Losing their marbles for good: Students raise thousands of dollars for charity with a marble
One glass marble, a stirring pitch, and a potent mix of determination and curiosity were all that Tala Duwaji and Samuel Lankford had to fill their sails as they set out to make a miracle happen. Somehow they were supposed to convert their limited capital into cash or sellable assets for an SMU class project.
They started small, trading their marble for a pencil, the pencil for a Dallas Stars pen. Then, Lankford took the pen to a doctor friend of his, who happened to be a Dallas Stars fan.
And they were off.

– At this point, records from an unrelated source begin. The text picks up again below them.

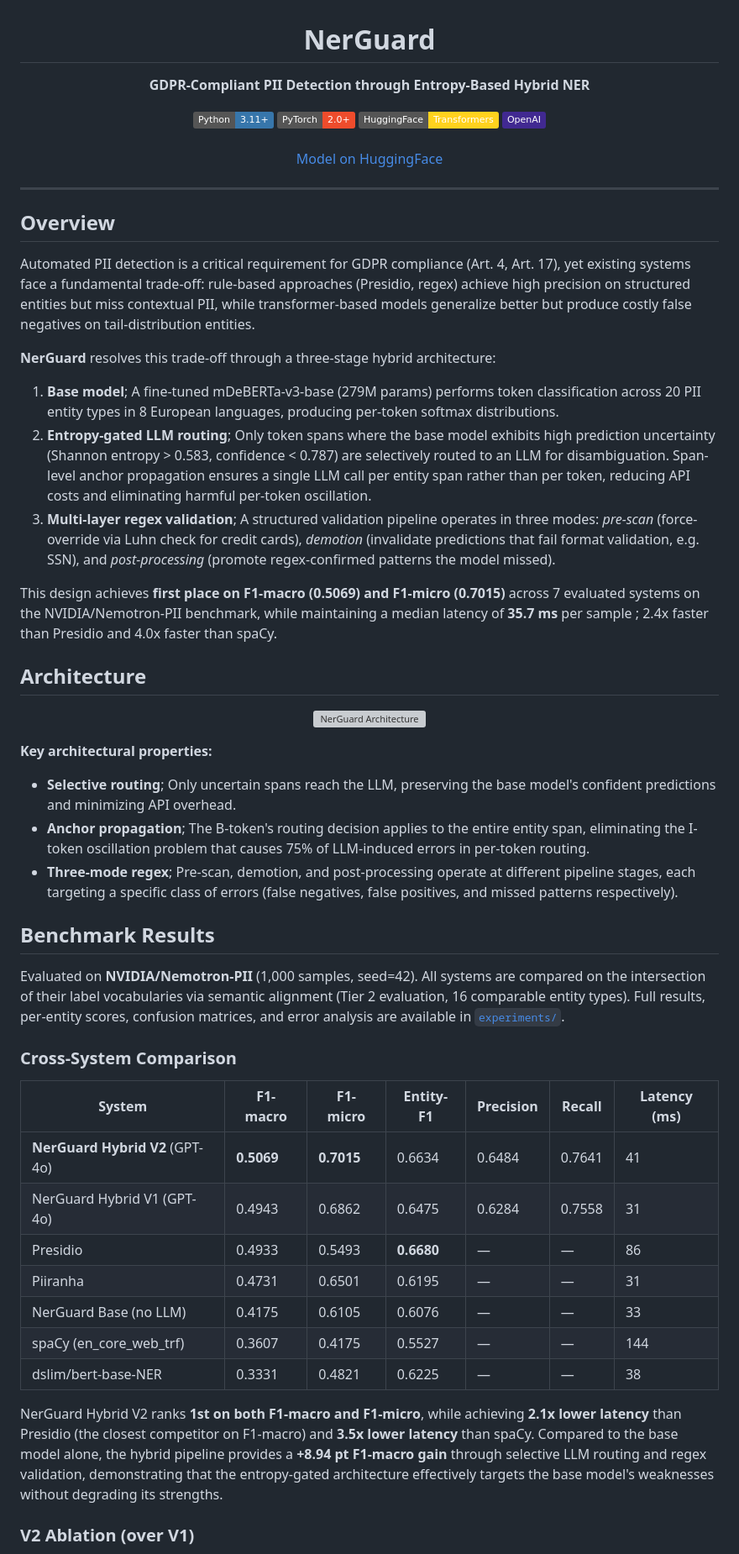
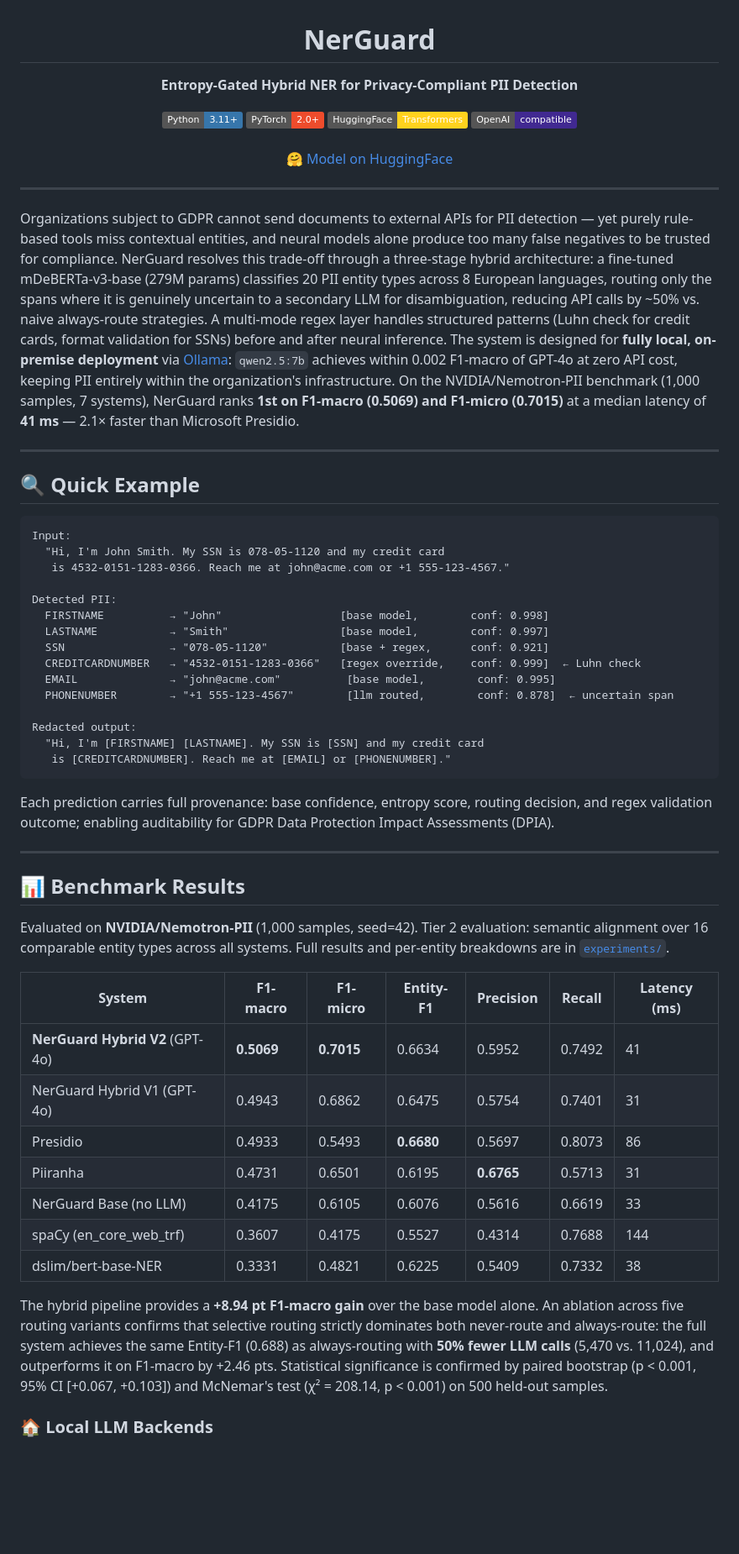
Before and after one commit to exdsgift/NerGuard, a Markdown page: README.md, the part around one of its changes. Shown at 84% size. Drawn GitHub-style; badges without logos; blank space fills up the shorter version; grey boxes are pictures that could not be loaded.

Commit message:
Update README to enhance clarity and accuracy of project description; modify example outputs and repository structure details

````diff
--- a/README.md
+++ b/README.md
@@ -1,57 +1,60 @@
 <div align="center">
   <h1>NerGuard</h1>
-  <p><strong>GDPR-Compliant PII Detection through Entropy-Based Hybrid NER</strong></p>
+  <p><strong>Entropy-Gated Hybrid NER for Privacy-Compliant PII Detection</strong></p>
 
   <a href="https://www.python.org/"><img src="https://img.shields.io/badge/Python-3.11+-3776AB?style=flat&logo=python&logoColor=white" alt="Python"></a>
   <a href="https://pytorch.org/"><img src="https://img.shields.io/badge/PyTorch-2.0+-EE4C2C?style=flat&logo=pytorch&logoColor=white" alt="PyTorch"></a>
   <a href="https://huggingface.co/"><img src="https://img.shields.io/badge/HuggingFace-Transformers-FFD21E?style=flat&logo=huggingface&logoColor=black" alt="HuggingFace"></a>
-  <a href="https://openai.com/"><img src="https://img.shields.io/badge/OpenAI-412991?style=flat&logo=openai&logoColor=white" alt="OpenAI"></a>
+  <a href="https://openai.com/"><img src="https://img.shields.io/badge/OpenAI-compatible-412991?style=flat&logo=openai&logoColor=white" alt="OpenAI"></a>
   <br><br>
-  <a href="https://huggingface.co/exdsgift/NerGuard-0.3B">Model on HuggingFace</a>
+  <a href="https://huggingface.co/exdsgift/NerGuard-0.3B">🤗 Model on HuggingFace</a>
 </div>
 
 ---
 
-## Overview
+Organizations subject to GDPR cannot send documents to external APIs for PII detection — yet purely rule-based tools miss contextual entities, and neural models alone produce too many false negatives to be trusted for compliance. NerGuard resolves this trade-off through a three-stage hybrid architecture: a fine-tuned mDeBERTa-v3-base (279M params) classifies 20 PII entity types across 8 European languages, routing only the spans where it is genuinely uncertain to a secondary LLM for disambiguation,  reducing API calls by ~50% vs. naive always-route strategies. A multi-mode regex layer handles structured patterns (Luhn check for credit cards, format validation for SSNs) before and after neural inference. The system is designed for **fully local, on-premise deployment** via [Ollama](https://ollama.com/): `qwen2.5:7b` achieves within 0.002 F1-macro of GPT-4o at zero API cost, keeping PII entirely within the organization's infrastructure. On the NVIDIA/Nemotron-PII benchmark (1,000 samples, 7 systems), NerGuard ranks **1st on F1-macro (0.5069) and F1-micro (0.7015)** at a median latency of **41 ms** — 2.1× faster than Microsoft Presidio.
 
-Automated PII detection is a critical requirement for GDPR compliance (Art. 4, Art. 17), yet existing systems face a fundamental trade-off: rule-based approaches (Presidio, regex) achieve high precision on structured entities but miss contextual PII, while transformer-based models generalize better but produce costly false negatives on tail-distribution entities.
+---
 
-**NerGuard** resolves this trade-off through a three-stage hybrid architecture:
+## 🔍 Quick Example
 
-1. **Base model**; A fine-tuned mDeBERTa-v3-base (279M params) performs token classification across 20 PII entity types in 8 European languages, producing per-token softmax distributions.
-2. **Entropy-gated LLM routing**; Only token spans where the base model exhibits high prediction uncertainty (Shannon entropy > 0.583, confidence < 0.787) are selectively routed to an LLM for disambiguation. Span-level anchor propagation ensures a single LLM call per entity span rather than per token, reducing API costs and eliminating harmful per-token oscillation.
-3. **Multi-layer regex validation**; A structured validation pipeline operates in three modes: *pre-scan* (force-override via Luhn check for credit cards), *demotion* (invalidate predictions that fail format validation, e.g. SSN), and *post-processing* (promote regex-confirmed patterns the model missed).
+```text
+Input:
+  "Hi, I'm John Smith. My SSN is 078-05-1120 and my credit card
+   is 4532-0151-1283-0366. Reach me at john@acme.com or +1 555-123-4567."
 
-This design achieves **first place on F1-macro (0.5069) and F1-micro (0.7015)** across 7 evaluated systems on the NVIDIA/Nemotron-PII benchmark, while maintaining a median latency of **35.7 ms** per sample ; 2.4x faster than Presidio and 4.0x faster than spaCy.
+Detected PII:
+  FIRSTNAME          → "John"                  [base model,        conf: 0.998]
+  LASTNAME           → "Smith"                 [base model,        conf: 0.997]
+  SSN                → "078-05-1120"           [base + regex,      conf: 0.921]
+  CREDITCARDNUMBER   → "4532-0151-1283-0366"   [regex override,    conf: 0.999]  ← Luhn check
+  EMAIL              → "john@acme.com"          [base model,        conf: 0.995]
+  PHONENUMBER        → "+1 555-123-4567"        [llm routed,        conf: 0.878]  ← uncertain span
 
-## Architecture
+Redacted output:
+  "Hi, I'm [FIRSTNAME] [LASTNAME]. My SSN is [SSN] and my credit card
+   is [CREDITCARDNUMBER]. Reach me at [EMAIL] or [PHONENUMBER]."
+```
 
-<p align="center">
-  <img src="https://github.com/user-attachments/assets/f493a3d4-a055-4f5d-a657-ce78f980b038" alt="NerGuard Architecture" width="700">
-</p>
+Each prediction carries full provenance: base confidence, entropy score, routing decision, and regex validation outcome; enabling auditability for GDPR Data Protection Impact Assessments (DPIA).
 
-**Key architectural properties:**
-- **Selective routing**; Only uncertain spans reach the LLM, preserving the base model's confident predictions and minimizing API overhead.
-- **Anchor propagation**; The B-token's routing decision applies to the entire entity span, eliminating the I-token oscillation problem that causes 75% of LLM-induced errors in per-token routing.
-- **Three-mode regex**; Pre-scan, demotion, and post-processing operate at different pipeline stages, each targeting a specific class of errors (false negatives, false positives, and missed patterns respectively).
+---
 
-## Benchmark Results
+## 📊 Benchmark Results
 
-Evaluated on **NVIDIA/Nemotron-PII** (1,000 samples, seed=42). All systems are compared on the intersection of their label vocabularies via semantic alignment (Tier 2 evaluation, 16 comparable entity types). Full results, per-entity scores, confusion matrices, and error analysis are available in [`experiments/`](experiments/).
-
-### Cross-System Comparison
+Evaluated on **NVIDIA/Nemotron-PII** (1,000 samples, seed=42). Tier 2 evaluation: semantic alignment over 16 comparable entity types across all systems. Full results and per-entity breakdowns are in [`experiments/`](experiments/).
 
 | System | F1-macro | F1-micro | Entity-F1 | Precision | Recall | Latency (ms) |
-|---|---|---|---|---|---|---|
-| **NerGuard Hybrid V2** (GPT-4o) | **0.5069** | **0.7015** | 0.6634 | 0.6484 | 0.7641 | 41 |
-| NerGuard Hybrid V1 (GPT-4o) | 0.4943 | 0.6862 | 0.6475 | 0.6284 | 0.7558 | 31 |
-| Presidio | 0.4933 | 0.5493 | **0.6680** | &mdash; | &mdash; | 86 |
-| Piiranha | 0.4731 | 0.6501 | 0.6195 | &mdash; | &mdash; | 31 |
-| NerGuard Base (no LLM) | 0.4175 | 0.6105 | 0.6076 | &mdash; | &mdash; | 33 |
-| spaCy (en_core_web_trf) | 0.3607 | 0.4175 | 0.5527 | &mdash; | &mdash; | 144 |
-| dslim/bert-base-NER | 0.3331 | 0.4821 | 0.6225 | &mdash; | &mdash; | 38 |
+| --- | --- | --- | --- | --- | --- | --- |
+| **NerGuard Hybrid V2** (GPT-4o) | **0.5069** | **0.7015** | 0.6634 | 0.5952 | 0.7492 | 41 |
+| NerGuard Hybrid V1 (GPT-4o) | 0.4943 | 0.6862 | 0.6475 | 0.5754 | 0.7401 | 31 |
+| Presidio | 0.4933 | 0.5493 | **0.6680** | 0.5697 | 0.8073 | 86 |
+| Piiranha | 0.4731 | 0.6501 | 0.6195 | **0.6765** | 0.5713 | 31 |
+| NerGuard Base (no LLM) | 0.4175 | 0.6105 | 0.6076 | 0.5616 | 0.6619 | 33 |
+| spaCy (en_core_web_trf) | 0.3607 | 0.4175 | 0.5527 | 0.4314 | 0.7688 | 144 |
+| dslim/bert-base-NER | 0.3331 | 0.4821 | 0.6225 | 0.5409 | 0.7332 | 38 |
 
-NerGuard Hybrid V2 ranks **1st on both F1-macro and F1-micro**, while achieving **2.1x lower latency** than Presidio (the closest competitor on F1-macro) and **3.5x lower latency** than spaCy. Compared to the base model alone, the hybrid pipeline provides a **+8.94 pt F1-macro gain** through selective LLM routing and regex validation, demonstrating that the entropy-gated architecture effectively targets the base model's weaknesses without degrading its strengths.
+The hybrid pipeline provides a **+8.94 pt F1-macro gain** over the base model alone. An ablation across five routing variants confirms that selective routing strictly dominates both never-route and always-route: the full system achieves the same Entity-F1 (0.688) as always-routing with **50% fewer LLM calls** (5,470 vs. 11,024), and outperforms it on F1-macro by +2.46 pts. Statistical significance is confirmed by paired bootstrap (p < 0.001, 95% CI [+0.067, +0.103]) and McNemar's test (χ² = 208.14, p < 0.001) on 500 held-out samples.
 
-### V2 Ablation (over V1)
+### 🏠 Local LLM Backends
 
````
Also changed, not shown: other parts of README.md (+52 -41 lines).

The doctor bought the pen for $1,000. From here Lankford and Duwaji took the “Marble Game” to the next level. They purchased a set of Range Rover wheels worth $4,000 retail for $900 then sold them to one of Duwaji’s family friends for $3,500. After that, they took to old-fashioned fundraising. Lankford, an advertising major, pitched their mission to his contacts and raised another $1,800.
“It was a really cool experience to know that you can trade up from something so small,” said Lankford. “I’d say the key to my success and being able to get so much money, was not the object that I had, but the good and the impact it was going to have in the end.”
Students in Professor Jim Hart’s ‘Attracting Capital’ class donated hundreds of dollars worth of valuable items in addition to the $5,645 they raised to the All Stars Project of Dallas. This money came from a game reminiscent of the old tale of “stone soup.” Hart put his students in pairs, armed the teams with a single glass marble, then sent them out to trade their marbles for items of greater value. Two students in particular, Duwaji and Lankford, met the challenge with special fervor and experienced astounding success. Together they raised $5,400 of the class’ total.
Hart, director of the Arts Entrepreneurship program in Meadows, wanted to teach his students the power of the pitch. So, inspired by Kyle MacDonald’s “One Red Paperclip” experiment, he came up with his own version and dubbed it “The Marble Game.”
“A marble has no obvious utilitarian use,” said Hart. “The idea is that they essentially create something out of nothing.”
He said that the game is designed to teach students how to develop an effective pitch, selling not their product, but the story behind it.
“Your story will enable you to sell your idea. One story is what differentiates you from everyone else,” said Hart.
Hart has been heading up the Arts Entrepreneurship program for a little over two and a half years. He recently won the USASBE Spark! competition for his game called “speed dating market feedback,” and his team of three won best workshop at the USASBE conference for their “legal issues for arts entrepreneurs” workshop. His Attracting Capital class, home of the “marble game,” is required for both the arts management and the arts entrepreneurship minors.
Lankford said their pitch honed in on the charitable and competitive aspects of their project, telling their potential donors that the team bringing in the most money got an “A” on the project and that all of the donations would go to a good cause.
Hart let his students choose which charity they would dedicate the spoils of their endeavor to. At the suggestion of sophomore Devon Molly Briggs, they selected the All Stars Project of Dallas, a branch of the national non-profit entity, the All Stars Project.
“I just wanted to [give back] because I had such a great experience with them, and I know they’re new to Dallas, and so maybe giving them this little extra bit of money and resources would help them grow and be able to touch more kids’ lives,” said Briggs.
The All Stars Project focuses on providing underprivileged youth with cultural enrichment by hosting creative classes, sponsoring trips to exhibits and shows, and facilitating discussions about issues like race and socio-economics.
The intersection of SMU and the All Stars Project of Dallas began back in late 2013 when SMU dance major, Kelly Zitka, who will graduate this semester, pitched her idea for an Engaged Learning project and got $2,500 to start the SMU All Stars.
Antoine Joyce, senior program manager and development officer of the All Stars Project of Dallas, said that they started with some small classes where SMU students would teach kids subjects like dance and music. Then they began to offer more cultural experiences to the All Stars students, taking them to listen to some of Nelson Mandela’s speeches, visiting the Helen Suzman exhibit, and taking students to plays like SMU’s recent show, “Sparrow.”
“We bring kids from the All Stars and from SMU to have these cultural experiences together,” said Joyce.
All of this culminated in the “Building Bridges Talent Show,” in November of last year. SMU students and All Stars students collaborated to put together acts for the showcase. One of the acts involved an All Stars student doing a dance to beatboxed EDM music from an SMU student.
“I think my favorite part of working with the kids is seeing how much heart they have,” said Briggs. “It’s amazing to see kids who maybe don’t come from very much having so much heart to just express themselves.”